*Task prompt*
Your output should be the entries below, from the first line up to and including the line with "Also changed, not shown: parts of 16", reproduced exactly and with no other lines.

-- Opening Marker --

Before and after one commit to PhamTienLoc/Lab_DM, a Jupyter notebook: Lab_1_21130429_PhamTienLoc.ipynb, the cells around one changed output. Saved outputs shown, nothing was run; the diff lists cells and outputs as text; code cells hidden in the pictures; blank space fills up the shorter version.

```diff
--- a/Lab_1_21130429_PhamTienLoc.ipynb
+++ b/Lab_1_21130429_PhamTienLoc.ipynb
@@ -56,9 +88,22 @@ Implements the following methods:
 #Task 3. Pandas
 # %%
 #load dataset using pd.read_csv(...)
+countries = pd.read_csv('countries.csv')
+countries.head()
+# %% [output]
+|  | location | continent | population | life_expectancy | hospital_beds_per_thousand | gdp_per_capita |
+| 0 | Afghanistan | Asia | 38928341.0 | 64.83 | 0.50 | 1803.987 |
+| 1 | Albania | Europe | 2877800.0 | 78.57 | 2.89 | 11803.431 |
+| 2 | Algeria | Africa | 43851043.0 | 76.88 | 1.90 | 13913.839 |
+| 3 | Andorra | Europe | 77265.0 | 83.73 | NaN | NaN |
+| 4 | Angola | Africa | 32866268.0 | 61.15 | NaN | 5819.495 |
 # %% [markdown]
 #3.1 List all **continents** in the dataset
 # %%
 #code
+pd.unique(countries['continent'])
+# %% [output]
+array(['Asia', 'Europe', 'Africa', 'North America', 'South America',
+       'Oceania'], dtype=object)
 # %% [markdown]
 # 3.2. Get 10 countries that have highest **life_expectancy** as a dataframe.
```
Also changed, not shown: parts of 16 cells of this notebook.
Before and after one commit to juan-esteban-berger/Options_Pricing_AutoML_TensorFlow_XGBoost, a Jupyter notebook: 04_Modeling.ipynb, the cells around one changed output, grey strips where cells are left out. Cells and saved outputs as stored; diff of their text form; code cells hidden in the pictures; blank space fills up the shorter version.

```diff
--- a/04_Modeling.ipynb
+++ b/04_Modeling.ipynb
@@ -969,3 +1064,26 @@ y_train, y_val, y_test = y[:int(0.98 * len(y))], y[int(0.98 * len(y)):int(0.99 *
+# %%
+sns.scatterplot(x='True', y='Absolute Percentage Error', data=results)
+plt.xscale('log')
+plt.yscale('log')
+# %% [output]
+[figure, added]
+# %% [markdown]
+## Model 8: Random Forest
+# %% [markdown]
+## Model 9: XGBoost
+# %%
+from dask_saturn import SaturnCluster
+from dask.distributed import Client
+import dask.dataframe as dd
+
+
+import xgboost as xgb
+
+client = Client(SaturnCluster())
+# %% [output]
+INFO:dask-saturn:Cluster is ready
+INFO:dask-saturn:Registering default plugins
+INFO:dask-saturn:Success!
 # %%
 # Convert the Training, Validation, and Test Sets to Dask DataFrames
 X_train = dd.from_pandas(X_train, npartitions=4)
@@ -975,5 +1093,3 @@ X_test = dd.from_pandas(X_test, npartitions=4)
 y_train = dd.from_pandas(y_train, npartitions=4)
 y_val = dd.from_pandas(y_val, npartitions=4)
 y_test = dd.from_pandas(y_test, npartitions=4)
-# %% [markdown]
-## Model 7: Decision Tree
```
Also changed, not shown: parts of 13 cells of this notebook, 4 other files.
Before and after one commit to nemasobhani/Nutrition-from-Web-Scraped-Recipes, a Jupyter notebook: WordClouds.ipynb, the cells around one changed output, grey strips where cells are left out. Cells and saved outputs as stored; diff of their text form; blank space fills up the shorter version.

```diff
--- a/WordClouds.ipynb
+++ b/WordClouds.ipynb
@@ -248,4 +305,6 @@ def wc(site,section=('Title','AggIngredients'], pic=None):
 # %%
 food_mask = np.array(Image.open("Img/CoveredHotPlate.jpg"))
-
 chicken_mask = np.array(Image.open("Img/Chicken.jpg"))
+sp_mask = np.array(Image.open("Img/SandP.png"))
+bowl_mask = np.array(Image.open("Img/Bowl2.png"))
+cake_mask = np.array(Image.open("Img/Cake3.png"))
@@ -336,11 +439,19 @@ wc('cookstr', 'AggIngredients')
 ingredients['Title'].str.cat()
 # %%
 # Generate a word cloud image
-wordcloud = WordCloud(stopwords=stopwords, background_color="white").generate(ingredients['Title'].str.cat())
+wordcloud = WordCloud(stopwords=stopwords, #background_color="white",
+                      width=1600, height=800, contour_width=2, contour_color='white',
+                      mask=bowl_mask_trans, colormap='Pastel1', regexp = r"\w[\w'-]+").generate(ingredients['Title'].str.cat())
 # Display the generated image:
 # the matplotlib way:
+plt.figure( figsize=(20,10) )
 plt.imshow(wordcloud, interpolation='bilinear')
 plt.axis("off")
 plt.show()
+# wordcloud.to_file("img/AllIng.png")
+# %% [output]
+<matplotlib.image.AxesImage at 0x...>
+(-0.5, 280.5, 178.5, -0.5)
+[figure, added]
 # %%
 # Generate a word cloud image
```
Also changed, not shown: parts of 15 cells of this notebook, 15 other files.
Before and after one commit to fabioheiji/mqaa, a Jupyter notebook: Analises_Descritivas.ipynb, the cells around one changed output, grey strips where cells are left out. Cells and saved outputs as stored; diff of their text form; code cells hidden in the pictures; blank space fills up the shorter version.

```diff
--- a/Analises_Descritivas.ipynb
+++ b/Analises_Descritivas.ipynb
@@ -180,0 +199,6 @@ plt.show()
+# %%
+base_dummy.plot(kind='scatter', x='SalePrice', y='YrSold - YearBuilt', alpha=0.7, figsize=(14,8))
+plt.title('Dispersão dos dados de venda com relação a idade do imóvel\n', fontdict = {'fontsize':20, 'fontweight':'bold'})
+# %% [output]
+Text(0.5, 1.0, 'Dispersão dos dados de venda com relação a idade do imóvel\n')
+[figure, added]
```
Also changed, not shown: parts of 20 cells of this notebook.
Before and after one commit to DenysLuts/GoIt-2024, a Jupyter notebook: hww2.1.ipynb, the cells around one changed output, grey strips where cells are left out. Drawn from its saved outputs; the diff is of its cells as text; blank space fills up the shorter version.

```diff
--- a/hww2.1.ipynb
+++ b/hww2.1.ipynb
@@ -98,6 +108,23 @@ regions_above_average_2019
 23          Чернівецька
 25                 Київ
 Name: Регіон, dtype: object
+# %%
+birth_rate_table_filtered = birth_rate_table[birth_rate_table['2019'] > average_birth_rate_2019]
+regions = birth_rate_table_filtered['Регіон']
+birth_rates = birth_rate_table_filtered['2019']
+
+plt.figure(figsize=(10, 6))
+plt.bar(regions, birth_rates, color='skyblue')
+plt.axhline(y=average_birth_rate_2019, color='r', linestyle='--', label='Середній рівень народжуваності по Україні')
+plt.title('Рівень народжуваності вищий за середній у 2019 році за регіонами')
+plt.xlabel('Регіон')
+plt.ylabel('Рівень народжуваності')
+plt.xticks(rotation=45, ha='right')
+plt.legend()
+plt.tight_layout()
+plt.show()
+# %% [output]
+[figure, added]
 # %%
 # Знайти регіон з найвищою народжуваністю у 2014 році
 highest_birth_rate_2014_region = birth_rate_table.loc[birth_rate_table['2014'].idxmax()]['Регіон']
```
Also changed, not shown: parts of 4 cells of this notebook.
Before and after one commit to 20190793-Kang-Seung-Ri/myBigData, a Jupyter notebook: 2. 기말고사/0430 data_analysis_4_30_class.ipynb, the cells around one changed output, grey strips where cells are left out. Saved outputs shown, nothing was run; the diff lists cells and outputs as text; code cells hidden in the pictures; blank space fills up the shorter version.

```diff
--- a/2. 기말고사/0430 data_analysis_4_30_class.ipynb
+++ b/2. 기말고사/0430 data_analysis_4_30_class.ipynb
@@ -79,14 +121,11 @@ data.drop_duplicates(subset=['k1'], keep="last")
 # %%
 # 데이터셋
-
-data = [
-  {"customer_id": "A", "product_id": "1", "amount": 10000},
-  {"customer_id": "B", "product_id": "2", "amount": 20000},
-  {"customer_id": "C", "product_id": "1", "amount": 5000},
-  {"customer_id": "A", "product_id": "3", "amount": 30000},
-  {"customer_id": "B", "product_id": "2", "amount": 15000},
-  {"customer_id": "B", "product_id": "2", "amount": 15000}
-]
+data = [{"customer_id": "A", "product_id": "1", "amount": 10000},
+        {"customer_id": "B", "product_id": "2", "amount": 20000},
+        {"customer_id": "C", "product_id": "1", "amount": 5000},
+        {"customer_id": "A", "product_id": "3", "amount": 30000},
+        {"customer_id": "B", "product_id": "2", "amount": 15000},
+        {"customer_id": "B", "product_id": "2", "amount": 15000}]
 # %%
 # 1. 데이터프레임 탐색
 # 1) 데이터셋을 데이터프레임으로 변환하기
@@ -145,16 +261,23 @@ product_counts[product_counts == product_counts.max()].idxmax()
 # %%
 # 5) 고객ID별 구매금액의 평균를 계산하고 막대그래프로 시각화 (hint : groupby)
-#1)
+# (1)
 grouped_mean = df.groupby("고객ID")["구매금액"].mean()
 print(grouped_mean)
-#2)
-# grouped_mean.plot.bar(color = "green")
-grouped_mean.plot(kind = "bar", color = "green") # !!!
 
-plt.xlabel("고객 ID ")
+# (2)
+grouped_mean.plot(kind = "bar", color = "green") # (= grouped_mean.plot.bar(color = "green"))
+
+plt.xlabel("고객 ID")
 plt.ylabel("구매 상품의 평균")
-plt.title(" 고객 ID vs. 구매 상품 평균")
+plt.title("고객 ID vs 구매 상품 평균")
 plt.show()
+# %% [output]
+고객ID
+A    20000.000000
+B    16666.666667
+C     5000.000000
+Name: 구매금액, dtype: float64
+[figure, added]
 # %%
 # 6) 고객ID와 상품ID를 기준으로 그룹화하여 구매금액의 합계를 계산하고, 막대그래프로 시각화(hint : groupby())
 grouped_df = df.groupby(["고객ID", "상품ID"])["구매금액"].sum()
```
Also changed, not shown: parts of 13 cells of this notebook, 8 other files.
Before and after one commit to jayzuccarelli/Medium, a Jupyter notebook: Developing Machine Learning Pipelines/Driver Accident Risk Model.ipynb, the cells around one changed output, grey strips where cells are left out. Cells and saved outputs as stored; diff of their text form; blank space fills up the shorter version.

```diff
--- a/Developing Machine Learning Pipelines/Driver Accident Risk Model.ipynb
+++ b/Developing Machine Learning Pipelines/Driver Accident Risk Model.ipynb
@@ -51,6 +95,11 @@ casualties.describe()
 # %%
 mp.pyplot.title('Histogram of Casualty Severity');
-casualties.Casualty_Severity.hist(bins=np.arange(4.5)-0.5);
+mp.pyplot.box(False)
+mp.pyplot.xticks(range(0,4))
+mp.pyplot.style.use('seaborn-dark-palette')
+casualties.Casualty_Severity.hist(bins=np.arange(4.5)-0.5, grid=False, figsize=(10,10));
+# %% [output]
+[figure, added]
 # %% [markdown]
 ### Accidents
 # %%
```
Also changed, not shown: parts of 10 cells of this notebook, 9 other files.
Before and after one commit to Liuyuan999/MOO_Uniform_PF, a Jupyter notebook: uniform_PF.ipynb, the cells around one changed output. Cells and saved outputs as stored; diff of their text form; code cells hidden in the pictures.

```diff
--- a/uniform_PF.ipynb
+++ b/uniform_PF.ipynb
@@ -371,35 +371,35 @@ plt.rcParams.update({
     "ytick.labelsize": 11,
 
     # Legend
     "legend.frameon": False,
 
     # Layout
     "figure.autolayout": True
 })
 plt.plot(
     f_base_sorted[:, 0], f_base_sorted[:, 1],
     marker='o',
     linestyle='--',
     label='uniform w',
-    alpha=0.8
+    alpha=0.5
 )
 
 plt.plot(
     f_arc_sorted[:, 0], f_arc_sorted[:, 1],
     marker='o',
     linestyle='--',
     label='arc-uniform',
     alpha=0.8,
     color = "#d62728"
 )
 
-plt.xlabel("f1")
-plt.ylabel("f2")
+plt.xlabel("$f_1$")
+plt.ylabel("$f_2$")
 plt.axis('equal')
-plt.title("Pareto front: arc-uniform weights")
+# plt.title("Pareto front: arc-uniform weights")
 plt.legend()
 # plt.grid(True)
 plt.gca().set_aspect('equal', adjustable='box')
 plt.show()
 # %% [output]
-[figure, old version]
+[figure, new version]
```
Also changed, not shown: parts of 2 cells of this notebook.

-- Closing Marker --

*Exercise response*
Before and after one commit to PhamTienLoc/Lab_DM, a Jupyter notebook: Lab_1_21130429_PhamTienLoc.ipynb, the cells around one changed output. Saved outputs shown, nothing was run; the diff lists cells and outputs as text; code cells hidden in the pictures; blank space fills up the shorter version.

```diff
--- a/Lab_1_21130429_PhamTienLoc.ipynb
+++ b/Lab_1_21130429_PhamTienLoc.ipynb
@@ -56,9 +88,22 @@ Implements the following methods:
 #Task 3. Pandas
 # %%
 #load dataset using pd.read_csv(...)
+countries = pd.read_csv('countries.csv')
+countries.head()
+# %% [output]
+|  | location | continent | population | life_expectancy | hospital_beds_per_thousand | gdp_per_capita |
+| 0 | Afghanistan | Asia | 38928341.0 | 64.83 | 0.50 | 1803.987 |
+| 1 | Albania | Europe | 2877800.0 | 78.57 | 2.89 | 11803.431 |
+| 2 | Algeria | Africa | 43851043.0 | 76.88 | 1.90 | 13913.839 |
+| 3 | Andorra | Europe | 77265.0 | 83.73 | NaN | NaN |
+| 4 | Angola | Africa | 32866268.0 | 61.15 | NaN | 5819.495 |
 # %% [markdown]
 #3.1 List all **continents** in the dataset
 # %%
 #code
+pd.unique(countries['continent'])
+# %% [output]
+array(['Asia', 'Europe', 'Africa', 'North America', 'South America',
+       'Oceania'], dtype=object)
 # %% [markdown]
 # 3.2. Get 10 countries that have highest **life_expectancy** as a dataframe.
```
Also changed, not shown: parts of 16 cells of this notebook.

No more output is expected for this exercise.